For centuries traveling gleemen have told the tales of The Great Hunt of the Horn. So many tales about each of the Hunters, and so many Hunters to tell of...
Now the Horn itself is found: the Horn of Valere long thought only legend, the Horn which will raise the dead heroes of the ages.
And it is stolen.
Rand al'Thor, the farmboy who is thought to be the Dragon Reborn — the leader long prophesied who will save the world, but in the saving destroy it; the savior who will run mad and kill all those dearest to him — refuses to accept his fate. Even facing the dreaded Amrylin, the leader of the Aes Sedai who may intend to "gentle" him, Rand fiercely denies his Power. He will have none of it — no matter what Myrddraal and Trollocs, Aes Sedai and dreams stand in his way.
But with the Horn another object is stolen: a dagger from the terrible ruins of Shadar Logoth. Unless the dagger is recovered, Mat Cauthon's life will end. And Mat is Rand's oldest friend. Unwillingly, distrusting everyone, Rand is drawn into the Hunt.
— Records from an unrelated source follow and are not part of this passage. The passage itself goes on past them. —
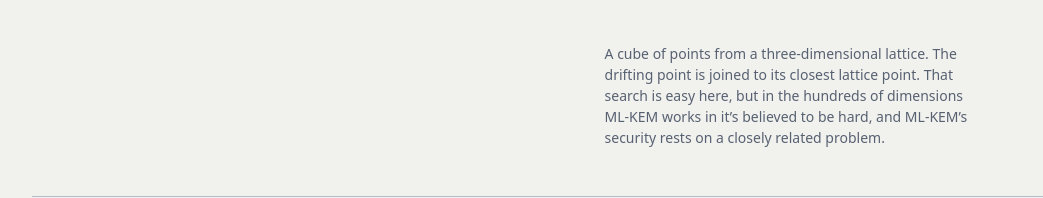
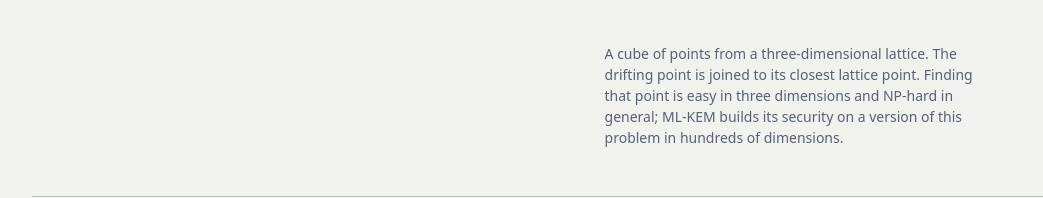
Before and after one commit to tylerharsell/personal-website, a plain HTML site: page index.html in a window 1280 px wide. Shown: the part 562-760 px from the top of the page, without its empty margins (48-1091 px from the left). Drawn offline with Linux system fonts and the light colour scheme; a web font is replaced by a local one.

Commit message:
Tighten lattice caption
Co-Authored-By: Claude Opus 5.5 <noreply@anthropic.com>
Claude-Session: https://claude.ai/code/session_0151HSfYSmKSgyvTN2yhY5i4

```diff
--- a/index.html
+++ b/index.html
@@ -149,7 +149,7 @@
         <circle class="target" cx="449.7" cy="159.0" r="6"/>
         </g></svg>
       </div>
-      <figcaption>A cube of points from a three-dimensional lattice. The drifting point is joined to its closest lattice point. That search is easy here, but in the hundreds of dimensions ML‑KEM works in it’s believed to be hard, and ML‑KEM’s security rests on a closely related problem.</figcaption>
+      <figcaption>A cube of points from a three-dimensional lattice. The drifting point is joined to its closest lattice point. Finding that point is easy in three dimensions and NP‑hard in general; ML‑KEM builds its security on a version of this problem in hundreds of dimensions.</figcaption>
     </figure>
   </header>
 
```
As Egwene, the innkeeper's lovely daughter, and Nynaeve, the young village Wisdom, set out for Tar Valon's White Tower, seat of the Aes Sedai, Rand and the ogier Loial, accompanied by Perrin Aybara, the Wolfbrother who was once a blacksmith, track the Horn and dagger through Shienar — and enter a world stranger than time itself. But Rand cannot escape his Power. The Dark One is stirring in Shayol Ghul. The Dark One wants the Horn. The Dark One wants Rand.
At once a continuation of The Eye of the World and a novel complete in itself, The Great Hunt is written with all the warmth, excitement, and epic strength that distinguished the first volume of The Wheel of Time.
Robert Jordan (real name James Oliver Rigney, Jr, 1948–2007) was born in Charleston, South Carolina, where he lived in a house built in 1797 with his wife Harriet, who works as a book editor. He was a graduate of The Citadel, the Military College of South Carolina, with a degree in physics. He served two tours in Vietnam with the U.S. Army. A history buff, he also wrote dance and theater criticism. He enjoyed the outdoor sports of hunting, fishing, and sailing, and the indoor sports of poker, chess, pool, and pipe collecting. Jordan described himself as a ”High Church” Episcopalian.
He died of amyloidosis in 16th of September, 2007.
Robert Jordan had said that his pen names had all been chosen from ... (more)